A book by former Republican Congressman Denver Riggleman reveals that Attorney General Drew Wrigley, North Dakota's U.S. attorney at the time, proposed strategies to “Stop the Steal” that went to Sen. Kevin Cramer and from there straight to the White House.
When I was a teenager, our Luther League occasionally booked a skating rink. There was one certainty. Eventually, we'd all be obliged to do the Hokey Pokey. It goes like this:
You put your right foot in
You take your right foot out
You put your right foot in
And you shake it all about
You do the hokey pokey
And you turn yourself around
That's what it's all about
I've never seen North Dakota Attorney General Drew Wrigley on skates, but he clearly knows the dance. A book by former Republican Congressman Denver Riggleman reveals that Wrigley, North Dakota's U.S. attorney at the time, proposed strategies to “Stop the Steal” that went to Sen. Kevin Cramer and from there straight to the White House.
Wrigley, a Trump appointee tasked with upholding the law, sought the reversal of a lawful election (right foot in) with a fake elector scheme. Of course, he now admits Biden legitimately won, and golly, he never considered backing anything undemocratic (right foot out) no matter what the evidence suggests.
Hint: It suggests otherwise.
Relax, he's back on the side of law and order, but he's walking a political tightrope that'd give the Flying Wallendas pause. Wrigley, like other notable North Dakota Republicans, wants it both ways. They want to impress the MAGA crowd by owning the libs, illegally if need be, but they'd prefer to avoid legal scrutiny stemming from their actions. They're on the Trump Train when it's on track, but when it's careening off the rails, they're poised to jump. They're just unsure about the timing. When they do they hope you'll forget they were aboard the Coup-Coup Train.

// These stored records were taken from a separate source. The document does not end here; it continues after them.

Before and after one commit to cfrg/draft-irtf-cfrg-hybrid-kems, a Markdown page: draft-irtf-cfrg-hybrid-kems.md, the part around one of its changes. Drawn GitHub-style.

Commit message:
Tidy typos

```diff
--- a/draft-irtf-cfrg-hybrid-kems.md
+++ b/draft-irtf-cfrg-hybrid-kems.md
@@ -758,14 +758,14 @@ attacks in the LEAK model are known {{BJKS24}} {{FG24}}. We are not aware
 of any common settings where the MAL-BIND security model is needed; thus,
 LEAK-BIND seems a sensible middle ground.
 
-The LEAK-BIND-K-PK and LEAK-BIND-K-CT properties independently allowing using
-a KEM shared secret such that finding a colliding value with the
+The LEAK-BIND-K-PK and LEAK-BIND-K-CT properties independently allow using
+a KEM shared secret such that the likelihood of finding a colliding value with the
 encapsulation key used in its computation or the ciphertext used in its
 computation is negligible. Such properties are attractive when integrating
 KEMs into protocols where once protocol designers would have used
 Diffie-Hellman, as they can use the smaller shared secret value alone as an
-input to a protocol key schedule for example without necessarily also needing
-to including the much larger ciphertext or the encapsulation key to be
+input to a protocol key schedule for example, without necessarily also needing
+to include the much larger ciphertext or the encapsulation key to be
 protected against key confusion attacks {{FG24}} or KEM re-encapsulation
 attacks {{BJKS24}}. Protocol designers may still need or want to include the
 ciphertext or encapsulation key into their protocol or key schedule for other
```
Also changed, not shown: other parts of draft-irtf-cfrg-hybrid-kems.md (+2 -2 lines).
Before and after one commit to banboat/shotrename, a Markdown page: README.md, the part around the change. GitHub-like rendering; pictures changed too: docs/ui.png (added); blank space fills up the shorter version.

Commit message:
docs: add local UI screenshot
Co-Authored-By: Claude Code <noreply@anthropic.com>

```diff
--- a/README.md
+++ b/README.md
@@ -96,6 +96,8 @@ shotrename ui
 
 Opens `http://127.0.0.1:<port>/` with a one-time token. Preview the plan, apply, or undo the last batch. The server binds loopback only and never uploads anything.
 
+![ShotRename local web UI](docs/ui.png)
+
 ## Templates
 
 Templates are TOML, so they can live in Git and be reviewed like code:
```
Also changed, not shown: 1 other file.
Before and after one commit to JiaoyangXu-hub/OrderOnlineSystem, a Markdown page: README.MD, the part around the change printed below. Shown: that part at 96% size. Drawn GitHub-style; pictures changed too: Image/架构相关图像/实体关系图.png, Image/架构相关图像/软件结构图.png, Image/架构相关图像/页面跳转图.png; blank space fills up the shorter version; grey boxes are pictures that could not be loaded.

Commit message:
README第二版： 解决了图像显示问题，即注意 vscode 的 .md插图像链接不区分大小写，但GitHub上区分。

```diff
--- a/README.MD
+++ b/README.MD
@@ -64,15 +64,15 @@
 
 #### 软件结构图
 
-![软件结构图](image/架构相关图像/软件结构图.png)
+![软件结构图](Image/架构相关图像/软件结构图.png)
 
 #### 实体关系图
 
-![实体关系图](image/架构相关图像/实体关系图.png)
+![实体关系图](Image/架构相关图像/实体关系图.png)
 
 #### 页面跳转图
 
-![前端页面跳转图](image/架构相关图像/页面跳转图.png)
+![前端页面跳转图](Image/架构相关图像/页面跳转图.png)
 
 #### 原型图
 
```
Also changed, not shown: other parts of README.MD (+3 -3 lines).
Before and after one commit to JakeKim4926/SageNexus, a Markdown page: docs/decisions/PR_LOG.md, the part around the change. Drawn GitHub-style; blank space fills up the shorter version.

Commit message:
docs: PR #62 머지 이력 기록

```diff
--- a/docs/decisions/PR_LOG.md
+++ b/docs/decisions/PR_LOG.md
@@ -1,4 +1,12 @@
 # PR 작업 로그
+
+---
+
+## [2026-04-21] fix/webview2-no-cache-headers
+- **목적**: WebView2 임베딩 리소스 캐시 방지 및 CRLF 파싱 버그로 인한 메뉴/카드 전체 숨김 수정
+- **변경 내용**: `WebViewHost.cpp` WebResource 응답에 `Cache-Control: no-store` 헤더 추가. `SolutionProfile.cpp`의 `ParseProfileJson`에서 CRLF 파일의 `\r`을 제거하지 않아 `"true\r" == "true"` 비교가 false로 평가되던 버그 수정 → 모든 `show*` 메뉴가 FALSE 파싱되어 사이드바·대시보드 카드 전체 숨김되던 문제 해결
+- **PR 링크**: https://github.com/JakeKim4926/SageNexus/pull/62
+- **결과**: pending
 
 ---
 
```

You might. History won't.
Meanwhile, there's yet another stench wafting out of Bismarck. Wrigley, in the unfamiliar role of nonpartisan law enforcement officer, is hiring an independent party to investigate the late Attorney General Wayne Stenehjem's shady $1.7 million cost overrun on office space leased from Rep. Jason Dockter, treasurer of Stenehjem's last campaign.
Your tax dollars at work.
People helping people.
Republicans enriching Republicans.
Stenehjem's Pandora's Box of illegally deleted emails sure might come in handy now. Initially, however, Wrigley claimed nothing could be done to retrieve them. With modern cyber-forensics and technology? Heck, I sneezed the other day and my Roomba blessed me.
Turns out there was a big misunderstanding. Actually, revisionist Wrigley couldn't wait to investigate, and he thought the state IT Department was doing just that. They just got their wires crossed, and dagnabbit (slaps forehead), he forgot to follow up. Eight months after the crime. Now that there's been plenty of time for those files to be overwritten on servers, the investigation's finally going to begin.
Question. Why wasn't anyone charged in the willful destruction of those public records? Wrigley could beat Usain Bolt to a microphone but in a race to investigate Republican malfeasance he couldn't outrun a glacier.
When information's withheld from the public, it engenders speculation, and you'd be naive not to consider Stenehjem's inability to resist right-wing lawsuits. They were Stenehjem kryptonite. Are we to believe he sat out “Stop The Steal?” If he were involved, who might those missing emails implicate?
It looks like a cover-up. Walks (at a snail's pace) like a cover-up. Smells like a cover-up.
And it's stinkin' to high heaven.
Tony Bender writes an exclusive weekly column for Forum News Service. This column does not necessarily reflect the opinion of this publication, nor Forum Communications ownership.